It also, as the coalition has pointed out, alters the very notion of human rights. Those rights are meant to protect individuals from harm. They are not meant to protect beliefs from critical inquiry. The resolution, if taken seriously, would damage freedom of speech, freedom of the press and freedom of religion in any country that adopted it, and that is why protests against it should be loud and long. Too often the West has mumbled, shuffled and looked the other way when its core values are attacked. It needs to take the same pride in the principles that underpin its culture as the Organisation of the Islamic Conference does in its, and push them with the same vigour. Freedom of speech is worth fighting for, rather than surrendering to those more determined in their world view.
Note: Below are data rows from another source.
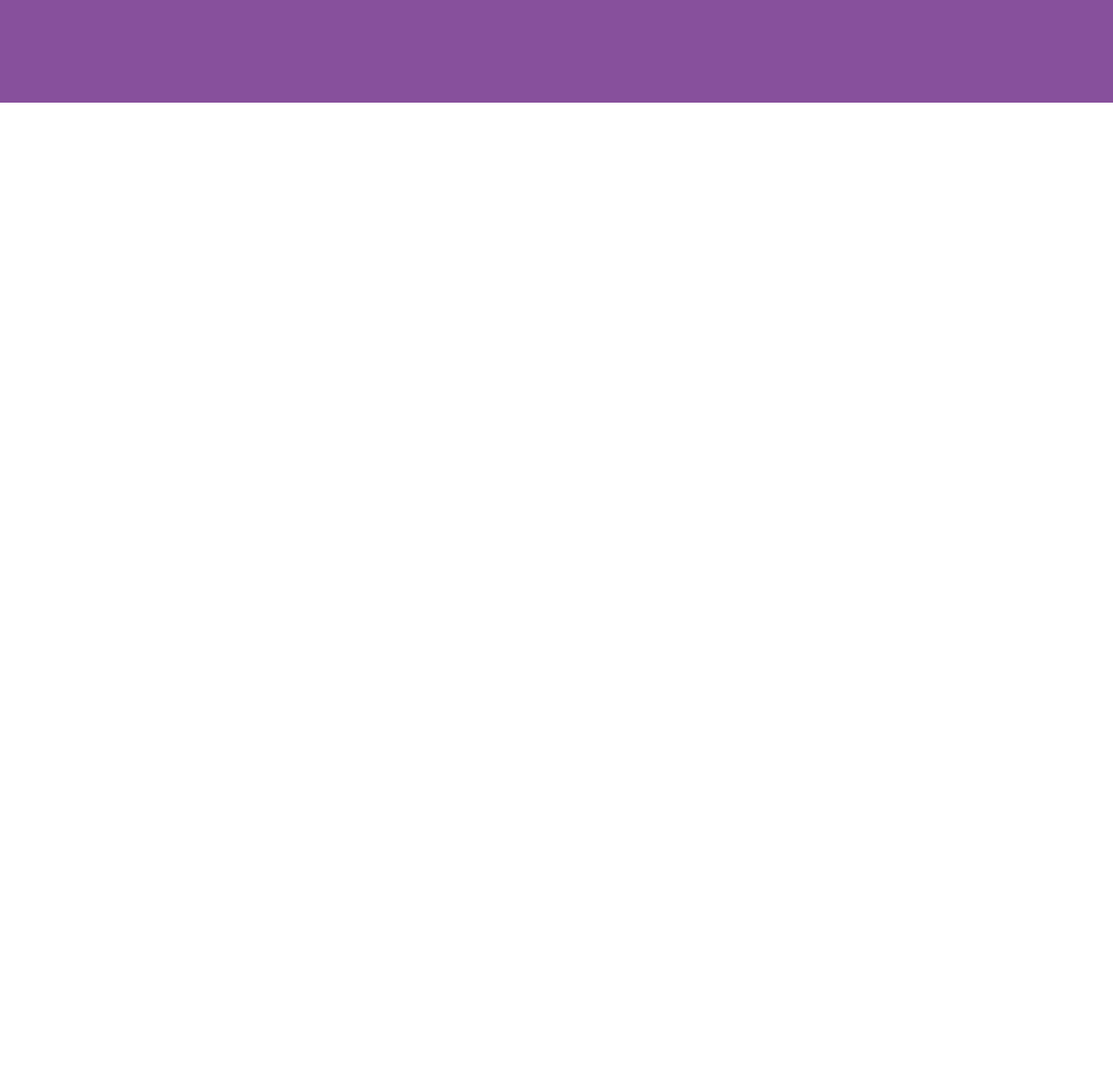
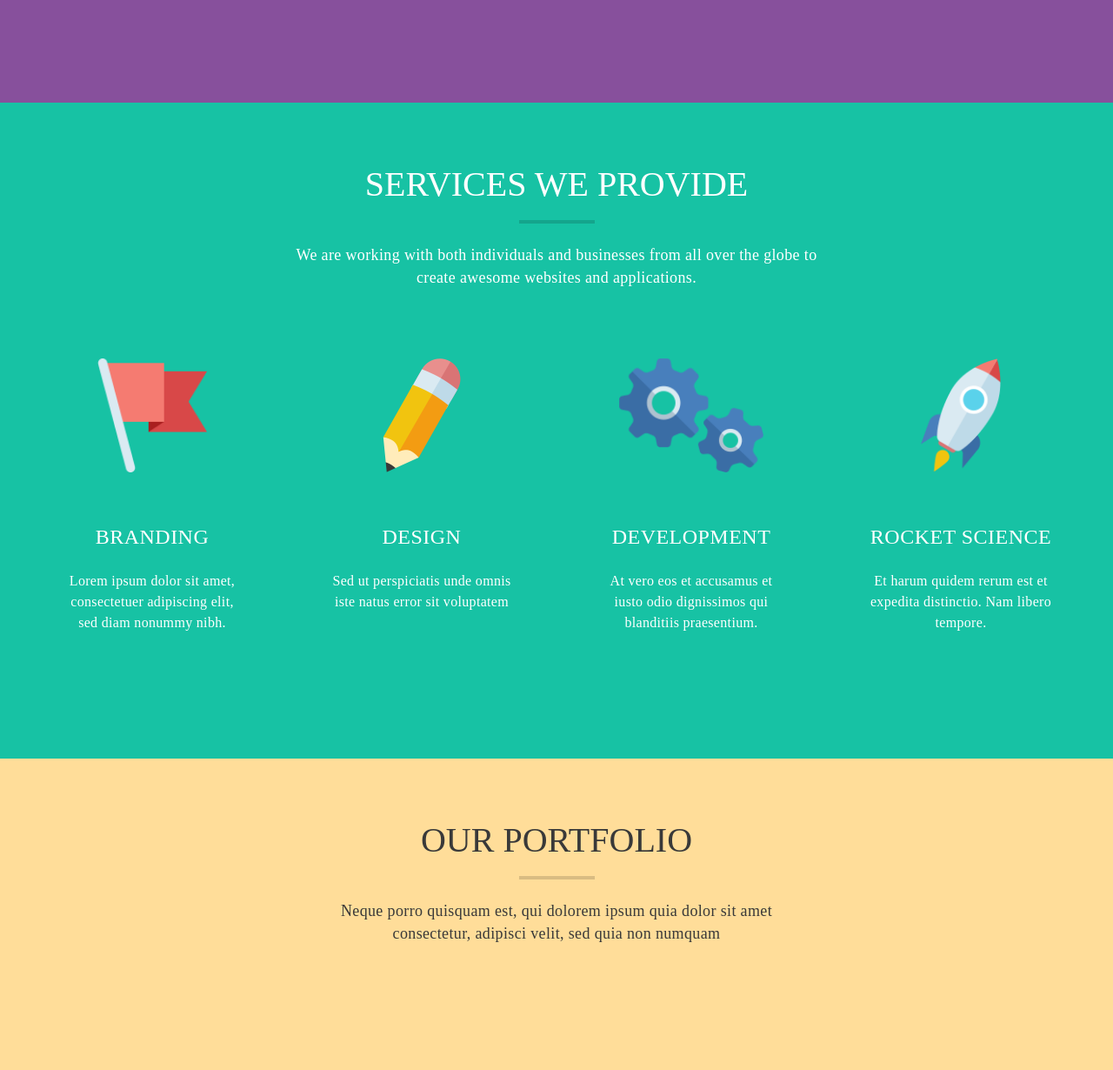
Before and after one commit to anna-biruk/-cuda-portfolio, a plain HTML site: page index.html in a window 1280 px wide. Shown: the part 500-1730 px from the top of the page at 87% size. Before the commit the page ends 800 px from the top, so only its background shows below. Drawn offline with Linux system fonts and the light colour scheme.

Commit message:
added new page

```diff
--- a/css/style.css
+++ b/css/style.css
@@ -4,54 +4,57 @@
     padding-bottom: 74px;
 }
 
-.header__container{
+.header__container {
     display: flex;
     flex-direction: row;
     width: 1140px;
     margin: 0 auto;
+}
 
-}
-.menu{
+.menu {
     display: flex;
     flex-direction: row;
     margin-left: auto;
     align-items: center;
 }
-.menu__item{
-margin-right: 47px;
-color: white;
+
+.menu__item {
+    margin-right: 47px;
+    color: white;
 }
 
 .menu__item--active {
     background-color: #643a79;
     padding: 10px;
     border-radius: 3px;
+}
 
-}
-.page{
+.page {
     padding-top: 74px;
     padding-bottom: 144px;
 }
-.page__container{
+
+.page__container {
     width: 1140px;
     margin: 0 auto;
 }
-.home-page__title{
+
+.home-page__title {
     display: block;
     width: 908px;
     font-size: 42px;
     margin: 0 auto;
     color: white;
     text-align: center;
+}
 
-}
-.home-page{
+.home-page {
     background-color: #87509c;
 }
 
 .home-page__button {
     display: block;
-    width:140px;
+    width: 140px;
     margin-top: 67px;
     margin-left: auto;
     margin-right: auto;
@@ -60,6 +63,91 @@ color: white;
     color: white;
     font-size: 18px;
     border-radius: 3px;
-
     border-bottom: 3px solid #c86a40;
 }
+
+.services-page {
+    background-color: #17c2a4;
+}
+
+.page__title {
+    font-size: 40px;
+    color: white;
+    display: block;
+    text-align: center;
+}
+
+.page__separator {
+    width: 87px;
+    height: 4px;
+    background-color: black;
+    opacity: 0.15;
+    margin: 0 auto;
+    margin-bottom: 23px;
+    margin-top: 21px;
+}
+
+.page__description {
+    font-size: 18px;
+    color: white;
+    line-height: 26px;
+    display: block;
+    letter-spacing: 0.36px;
+}
+
+.services-page__description {
+    width: 603px;
+    margin-left: auto;
+    margin-right: auto;
+    text-align: center;
+    margin-bottom: 80px;
+}
+
+.service__title {
+    display: block;
+    margin-top: 62px;
+    margin-bottom: 27px;
+    font-size: 24px;
+    color: white;
+    text-transform: uppercase;
+    letter-spacing: 0.48px;
+}
+
+.service {
+    width: 210px;
+    text-align: center;
+
+}
+
+.service__description {
+    font-size: 16px;
+    line-height: 24px;
+    color: white;
+    text-align: center;
+    letter-spacing: 0.32px;
+
+}
+.services-list{
+    display: flex;
+    flex-direction: row;
+    justify-content: space-between;
+
+}
+.service__image{
+    height:131px ;
+}
+.portfolio-page{
+background-color: #ffdd99;
+
+
+}
+.portfolio-page__title{
+    color: #393939;
+}
+.portfolio-page__description{
+    color: #393939;
+    width: 515px;
+    margin-left: auto;
+    margin-right: auto ;
+    text-align: center;
+}
--- a/index.html
+++ b/index.html
@@ -25,6 +25,56 @@
             <span class="home-page__button">WORK WITH US!</span>
         </div>
     </div>
+    <div class="page services-page">
+        <div class="page__container">
+            <span class="page__title">SERVICES WE PROVIDE</span>
+            <div class="page__separator"></div>
+            <span class="page__description services-page__description">We are working with both individuals
+                and businesses from all over the globe
+                to create awesome websites and applications.
+            </span>
+            <div class="page__content">
+                <div class="services-list">
+                    <div class="service">
+                        <img class="service__image" src="./images/Flag-icon.png" alt="Flag">
+                        <span class="service__title">Branding</span>
+                        <span class="service__description">Lorem ipsum dolor sit amet,
+                            consectetuer adipiscing elit, sed diam nonummy nibh.</span>
+                    </div>
+                    <div class="service">
+                            <img class="service__image" src="./images/Crayon-icon.png" alt="Crayon">
+                            <span class="service__title">Design</span>
+                            <span class="service__description">Sed ut perspiciatis unde omnis
+                                iste natus error sit voluptatem  </span>
+                        </div>
+                        <div class="service">
+                                <img class="service__image" src="./images/Gears-icon.png" alt="gears">
+                                <span class="service__title">Development</span>
+                                <span class="service__description">At vero eos et accusamus et iusto odio
+                                    dignissimos qui blanditiis praesentium.  </span>
+                            </div>
+                            <div class="service">
+                                    <img class="service__image" src="./images/Rocket-icon.png" alt="Rocket">
+                                    <span class="service__title">ROCKET SCIENCE</span>
+                                    <span class="service__description">Et harum quidem rerum est et expedita
+                                         distinctio. Nam libero tempore.  </span>
+                                </div>
+                </div>
+            </div>
+
+            </div>
+
+        </div>
+        <div class="page portfolio-page">
+                <div class="page__container">
+                    <span class="page__title portfolio-page__title">OUR PORTFOLIO</span>
+                    <div class="page__separator"></div>
+                    <span class="page__description portfolio-page__description">Neque porro quisquam est, qui dolorem ipsum quia dolor sit amet
+                            consectetur, adipisci velit, sed quia non numquam
+                    </span>
+                    <div class="page__content"> </div>
+                </div>
+    </div>
 </body>
 
 </html>
```
Also changed, not shown: images/Crayon-icon.png (added), images/Flag-icon.png (added), images/Gears-icon.png (added), images/Rocket-icon.png (added).
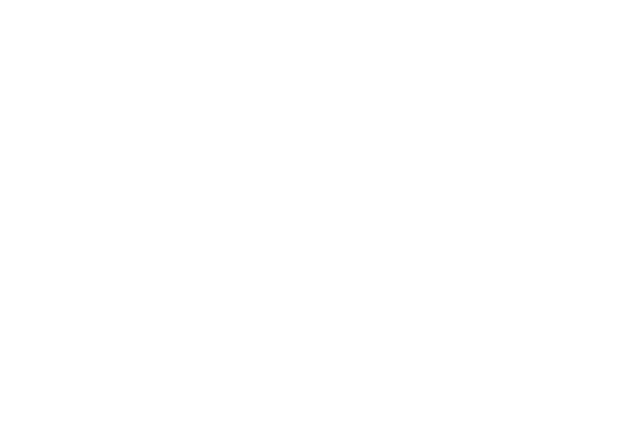
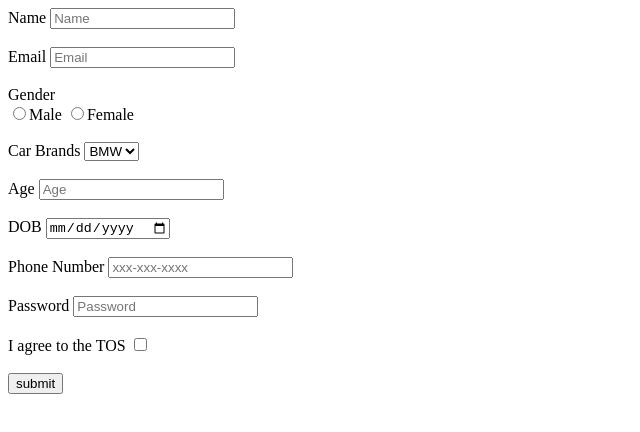
Before and after one commit to acciojob/signup-form-car-ManimehalaiAnandaraj, a website: page main.html in a window 1280 px wide. Shown: the whole page, without its empty margins (0-640 px from the left). Drawn offline with Linux system fonts and the light colour scheme.

Commit message:
created a submission

```diff
--- a/main.html
+++ b/main.html
@@ -8,6 +8,45 @@
 
 <body>
 	<!-- the entire body must be written by student -->
+	<form method="post">
+		<label for="name">Name</label>
+		<input type="text" id="name" placeholder="Name">
+		<br><br>
+		<label for="email">Email</label>
+		<input type="email" id="email" placeholder="Email">
+		<br><br>
+		<label for="gender_m,gender_f">Gender</label><br>
+		<input type="radio" id="gender_m" name="gender"/>Male
+		<input type="radio" id="gender_f" name="gender"/>Female
+		<br><br>
+		<label for="cars">Car Brands</label>
+		<select id="cars" placeholder="--Please choose an option--">
+			<option>BMW</option>
+			<option>Alto</option>
+			<option>Tata</option>
+			<option>DMC</option>
+			<option>Cole</option>
+		</select>
+		<br><br>
+		<label for="age">Age</label>
+		<input type="number" id="age" placeholder="Age">
+		<br><br>
+		<label for="dob">DOB</label>
+		<input type="date" id="name">
+		<br><br>
+		<label for="tel">Phone Number</label>
+		<input type="tel" id="tel" placeholder="xxx-xxx-xxxx">
+		<br><br>
+		<label for="password">Password</label>
+		<input type="password" id="password" placeholder="Password">
+		<br><br>
+		<label for="tos">I agree to the TOS</label>
+		<input type="checkbox" id="tos">
+		<br><br>
+		<label for="submit"></label>
+		<input type="submit" id="submit" value="submit">
+	</form>
+
     <script type="text/javascript" src="./script.js">
 </script>
 
```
Not least, it is important because it works. In 1919, United States Supreme Court Justice Oliver Wendell Holmes Jr observed, "the best test of the truth is the power of the thought to get itself accepted in the competition of the market ... we should be eternally vigilant against attempts to check the expression of opinions that we loathe".
Nothing that has happened in the 90 years since has changed that. It is when dissent is quelled that societies get into serious trouble, not when diversity of thought is accepted.
Against that background, Foreign Affairs Minister Murray McCully has made the right call in withdrawing New Zealand's bid for a place on the Human Rights Council, freeing up a spot for the US. As Mr McCully observed when he announced the decision, "by any objective measure, membership of the council by the US is more likely to create positive changes more quickly than we could have hoped to achieve them".
Even for a country with the diplomatic heft of the US, that is a big task. The council's predecessor, the Human Rights Commission, dissolved because it had lost all credibility. The council is showing all the signs of going down the same shameful road.
The Dominion Post